● The problem: Search the records for lines that contain the word "assign". Copy them all.

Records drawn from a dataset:
+--
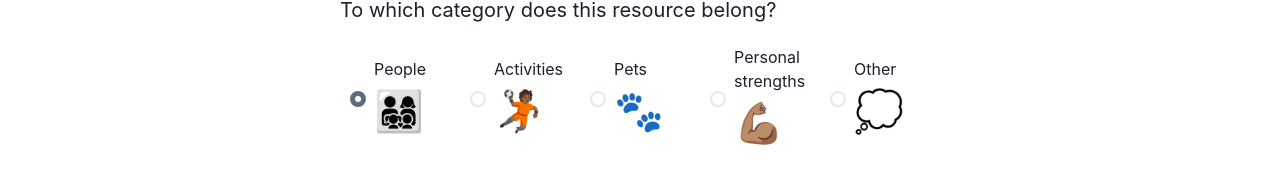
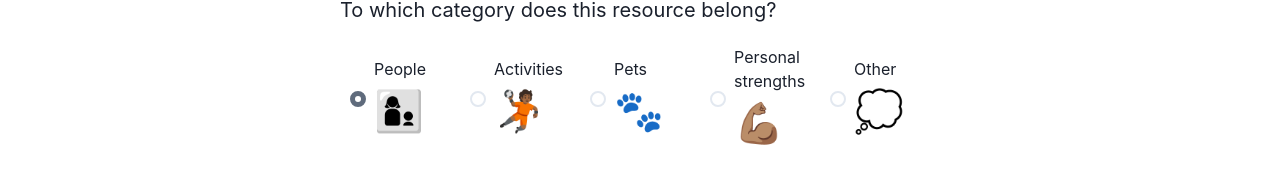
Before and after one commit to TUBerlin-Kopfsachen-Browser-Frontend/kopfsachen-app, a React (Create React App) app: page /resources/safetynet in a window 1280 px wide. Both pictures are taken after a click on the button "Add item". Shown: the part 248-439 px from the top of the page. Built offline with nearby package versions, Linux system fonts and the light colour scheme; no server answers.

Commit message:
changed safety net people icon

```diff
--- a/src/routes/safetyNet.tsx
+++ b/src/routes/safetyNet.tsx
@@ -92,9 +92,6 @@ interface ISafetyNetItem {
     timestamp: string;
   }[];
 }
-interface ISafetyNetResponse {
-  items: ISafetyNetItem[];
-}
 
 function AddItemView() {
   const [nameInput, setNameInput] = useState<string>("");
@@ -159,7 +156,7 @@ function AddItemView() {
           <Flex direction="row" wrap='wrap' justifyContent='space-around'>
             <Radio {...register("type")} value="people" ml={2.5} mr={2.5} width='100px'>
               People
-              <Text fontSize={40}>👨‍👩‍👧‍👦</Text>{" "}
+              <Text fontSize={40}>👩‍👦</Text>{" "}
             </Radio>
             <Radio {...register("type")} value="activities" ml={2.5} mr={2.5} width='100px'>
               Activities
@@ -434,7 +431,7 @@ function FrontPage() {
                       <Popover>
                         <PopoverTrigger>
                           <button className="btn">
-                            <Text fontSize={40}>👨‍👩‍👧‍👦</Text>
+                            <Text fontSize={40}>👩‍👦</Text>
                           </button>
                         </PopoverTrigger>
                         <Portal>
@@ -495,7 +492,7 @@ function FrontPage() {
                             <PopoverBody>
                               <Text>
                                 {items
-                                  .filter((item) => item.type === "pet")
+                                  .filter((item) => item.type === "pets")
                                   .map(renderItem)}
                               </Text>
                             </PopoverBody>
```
+--
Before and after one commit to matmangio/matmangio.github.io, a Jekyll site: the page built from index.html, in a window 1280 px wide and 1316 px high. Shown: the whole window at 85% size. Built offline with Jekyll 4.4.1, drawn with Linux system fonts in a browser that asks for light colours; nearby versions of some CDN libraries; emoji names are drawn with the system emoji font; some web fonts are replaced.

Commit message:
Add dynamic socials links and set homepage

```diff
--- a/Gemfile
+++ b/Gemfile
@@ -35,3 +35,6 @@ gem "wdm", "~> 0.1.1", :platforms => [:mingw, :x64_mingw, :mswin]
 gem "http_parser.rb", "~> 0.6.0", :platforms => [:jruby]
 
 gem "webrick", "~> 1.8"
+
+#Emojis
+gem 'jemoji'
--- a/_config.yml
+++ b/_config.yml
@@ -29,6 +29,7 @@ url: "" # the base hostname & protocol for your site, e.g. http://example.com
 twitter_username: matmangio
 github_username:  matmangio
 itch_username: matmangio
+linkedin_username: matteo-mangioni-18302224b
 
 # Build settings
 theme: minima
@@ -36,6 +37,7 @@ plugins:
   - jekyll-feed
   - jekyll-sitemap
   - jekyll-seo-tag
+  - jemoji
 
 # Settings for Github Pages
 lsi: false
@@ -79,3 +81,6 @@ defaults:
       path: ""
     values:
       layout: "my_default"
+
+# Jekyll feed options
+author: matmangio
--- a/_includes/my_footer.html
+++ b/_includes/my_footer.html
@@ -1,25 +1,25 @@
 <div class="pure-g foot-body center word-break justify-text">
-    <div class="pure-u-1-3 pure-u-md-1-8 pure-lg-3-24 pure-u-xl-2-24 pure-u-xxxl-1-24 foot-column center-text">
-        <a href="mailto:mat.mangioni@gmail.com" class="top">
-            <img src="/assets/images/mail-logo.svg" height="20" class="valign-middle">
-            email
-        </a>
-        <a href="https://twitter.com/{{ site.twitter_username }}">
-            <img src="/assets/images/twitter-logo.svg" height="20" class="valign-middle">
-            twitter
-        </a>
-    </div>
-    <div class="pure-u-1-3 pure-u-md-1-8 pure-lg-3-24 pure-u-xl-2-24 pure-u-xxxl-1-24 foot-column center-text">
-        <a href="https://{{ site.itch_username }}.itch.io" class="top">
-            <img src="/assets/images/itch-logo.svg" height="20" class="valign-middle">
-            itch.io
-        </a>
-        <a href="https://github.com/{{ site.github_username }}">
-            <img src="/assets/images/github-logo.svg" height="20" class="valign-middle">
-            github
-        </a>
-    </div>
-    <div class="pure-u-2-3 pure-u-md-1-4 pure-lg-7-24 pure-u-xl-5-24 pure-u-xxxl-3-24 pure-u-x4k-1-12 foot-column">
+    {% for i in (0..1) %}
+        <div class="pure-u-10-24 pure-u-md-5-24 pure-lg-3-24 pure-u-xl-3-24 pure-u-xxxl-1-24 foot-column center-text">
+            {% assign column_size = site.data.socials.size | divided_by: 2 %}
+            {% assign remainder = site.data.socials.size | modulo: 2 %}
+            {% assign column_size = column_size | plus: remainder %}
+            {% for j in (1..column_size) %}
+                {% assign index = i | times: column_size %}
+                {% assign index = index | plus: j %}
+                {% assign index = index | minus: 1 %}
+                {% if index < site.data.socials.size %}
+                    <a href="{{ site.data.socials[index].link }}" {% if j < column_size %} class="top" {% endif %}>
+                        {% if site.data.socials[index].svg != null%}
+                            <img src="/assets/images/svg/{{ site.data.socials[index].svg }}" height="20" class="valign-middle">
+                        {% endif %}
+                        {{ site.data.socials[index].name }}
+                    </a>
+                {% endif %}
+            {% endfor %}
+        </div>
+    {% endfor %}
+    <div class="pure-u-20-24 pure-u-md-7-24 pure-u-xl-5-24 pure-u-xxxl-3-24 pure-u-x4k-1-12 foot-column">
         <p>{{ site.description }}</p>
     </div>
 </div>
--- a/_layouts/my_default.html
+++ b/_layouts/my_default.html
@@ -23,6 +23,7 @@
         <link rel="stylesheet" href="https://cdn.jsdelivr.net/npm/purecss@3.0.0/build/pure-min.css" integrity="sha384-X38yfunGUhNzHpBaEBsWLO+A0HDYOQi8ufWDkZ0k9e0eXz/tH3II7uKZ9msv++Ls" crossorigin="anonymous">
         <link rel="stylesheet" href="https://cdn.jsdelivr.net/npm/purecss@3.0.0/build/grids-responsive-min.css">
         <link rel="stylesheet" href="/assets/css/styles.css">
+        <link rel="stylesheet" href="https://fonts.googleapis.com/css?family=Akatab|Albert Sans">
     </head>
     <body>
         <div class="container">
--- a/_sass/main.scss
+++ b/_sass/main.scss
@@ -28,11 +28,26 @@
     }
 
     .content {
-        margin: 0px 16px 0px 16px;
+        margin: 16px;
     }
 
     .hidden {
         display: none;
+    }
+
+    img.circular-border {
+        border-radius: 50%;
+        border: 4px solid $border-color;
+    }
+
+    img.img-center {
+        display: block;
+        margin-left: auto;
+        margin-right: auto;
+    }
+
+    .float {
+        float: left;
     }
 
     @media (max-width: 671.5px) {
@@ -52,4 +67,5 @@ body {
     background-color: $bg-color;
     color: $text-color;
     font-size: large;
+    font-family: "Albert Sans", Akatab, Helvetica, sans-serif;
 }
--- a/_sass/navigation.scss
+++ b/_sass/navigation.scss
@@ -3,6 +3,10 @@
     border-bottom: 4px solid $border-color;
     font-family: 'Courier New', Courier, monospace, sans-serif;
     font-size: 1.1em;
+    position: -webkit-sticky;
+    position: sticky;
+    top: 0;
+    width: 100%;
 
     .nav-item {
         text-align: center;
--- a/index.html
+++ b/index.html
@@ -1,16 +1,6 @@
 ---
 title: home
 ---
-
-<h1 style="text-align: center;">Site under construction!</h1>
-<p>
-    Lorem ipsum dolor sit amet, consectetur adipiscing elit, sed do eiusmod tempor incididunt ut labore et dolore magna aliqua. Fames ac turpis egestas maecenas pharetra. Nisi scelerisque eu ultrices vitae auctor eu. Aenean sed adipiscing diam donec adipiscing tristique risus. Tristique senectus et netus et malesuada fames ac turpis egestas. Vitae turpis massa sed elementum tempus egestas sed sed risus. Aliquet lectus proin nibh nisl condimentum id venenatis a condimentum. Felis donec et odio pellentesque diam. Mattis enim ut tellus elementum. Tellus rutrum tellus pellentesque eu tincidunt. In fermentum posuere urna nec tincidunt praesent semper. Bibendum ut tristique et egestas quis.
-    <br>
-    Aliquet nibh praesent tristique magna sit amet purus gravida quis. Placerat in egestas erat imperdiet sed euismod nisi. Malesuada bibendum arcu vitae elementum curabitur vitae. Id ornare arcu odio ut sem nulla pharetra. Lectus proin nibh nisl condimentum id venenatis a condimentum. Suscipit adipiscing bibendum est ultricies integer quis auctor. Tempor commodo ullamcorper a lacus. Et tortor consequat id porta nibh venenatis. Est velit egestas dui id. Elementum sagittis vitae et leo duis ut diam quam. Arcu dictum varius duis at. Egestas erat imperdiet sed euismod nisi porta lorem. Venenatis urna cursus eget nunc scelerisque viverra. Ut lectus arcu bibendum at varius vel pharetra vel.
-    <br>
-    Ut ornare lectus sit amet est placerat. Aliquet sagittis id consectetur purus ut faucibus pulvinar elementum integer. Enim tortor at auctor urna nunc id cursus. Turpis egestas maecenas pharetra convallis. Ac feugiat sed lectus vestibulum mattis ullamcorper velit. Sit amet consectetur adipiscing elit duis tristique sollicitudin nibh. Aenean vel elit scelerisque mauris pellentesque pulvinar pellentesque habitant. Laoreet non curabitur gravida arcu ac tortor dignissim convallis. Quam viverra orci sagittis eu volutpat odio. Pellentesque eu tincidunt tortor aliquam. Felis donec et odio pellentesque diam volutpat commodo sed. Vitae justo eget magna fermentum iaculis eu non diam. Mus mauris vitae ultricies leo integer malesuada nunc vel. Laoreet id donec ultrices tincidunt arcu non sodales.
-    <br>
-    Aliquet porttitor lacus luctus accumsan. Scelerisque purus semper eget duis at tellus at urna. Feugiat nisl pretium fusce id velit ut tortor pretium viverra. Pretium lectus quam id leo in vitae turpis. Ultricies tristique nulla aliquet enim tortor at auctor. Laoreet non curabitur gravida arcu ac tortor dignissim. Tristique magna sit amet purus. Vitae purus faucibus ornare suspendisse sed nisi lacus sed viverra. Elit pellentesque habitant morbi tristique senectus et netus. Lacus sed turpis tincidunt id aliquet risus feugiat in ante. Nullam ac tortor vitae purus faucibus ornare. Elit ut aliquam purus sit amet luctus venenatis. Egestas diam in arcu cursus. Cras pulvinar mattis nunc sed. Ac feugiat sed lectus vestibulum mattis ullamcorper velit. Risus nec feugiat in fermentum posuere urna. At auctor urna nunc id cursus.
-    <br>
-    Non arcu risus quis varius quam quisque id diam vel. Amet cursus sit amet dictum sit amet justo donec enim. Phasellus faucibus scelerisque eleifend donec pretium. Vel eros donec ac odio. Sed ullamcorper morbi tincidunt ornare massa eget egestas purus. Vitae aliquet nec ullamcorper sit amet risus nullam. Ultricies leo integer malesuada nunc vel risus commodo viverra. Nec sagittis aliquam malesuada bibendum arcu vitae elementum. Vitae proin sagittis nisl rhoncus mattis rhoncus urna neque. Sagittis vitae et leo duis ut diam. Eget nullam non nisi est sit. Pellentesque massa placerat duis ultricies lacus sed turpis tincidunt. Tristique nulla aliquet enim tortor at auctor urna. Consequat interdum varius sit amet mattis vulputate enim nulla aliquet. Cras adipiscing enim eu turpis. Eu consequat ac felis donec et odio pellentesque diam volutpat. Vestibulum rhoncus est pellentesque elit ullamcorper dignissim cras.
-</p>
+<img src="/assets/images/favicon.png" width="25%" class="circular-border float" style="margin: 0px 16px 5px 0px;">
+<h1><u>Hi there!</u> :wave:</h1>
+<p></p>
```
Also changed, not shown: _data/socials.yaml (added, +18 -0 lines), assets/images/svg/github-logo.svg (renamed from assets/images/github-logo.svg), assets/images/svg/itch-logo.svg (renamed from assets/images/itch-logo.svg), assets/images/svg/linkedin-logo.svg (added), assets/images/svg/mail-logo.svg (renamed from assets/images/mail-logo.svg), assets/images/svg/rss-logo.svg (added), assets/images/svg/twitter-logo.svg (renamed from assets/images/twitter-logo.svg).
+--
● Task response:
+            {% assign column_size = site.data.socials.size | divided_by: 2 %}
+            {% assign remainder = site.data.socials.size | modulo: 2 %}
+            {% assign column_size = column_size | plus: remainder %}
+                {% assign index = i | times: column_size %}
+                {% assign index = index | plus: j %}
+                {% assign index = index | minus: 1 %}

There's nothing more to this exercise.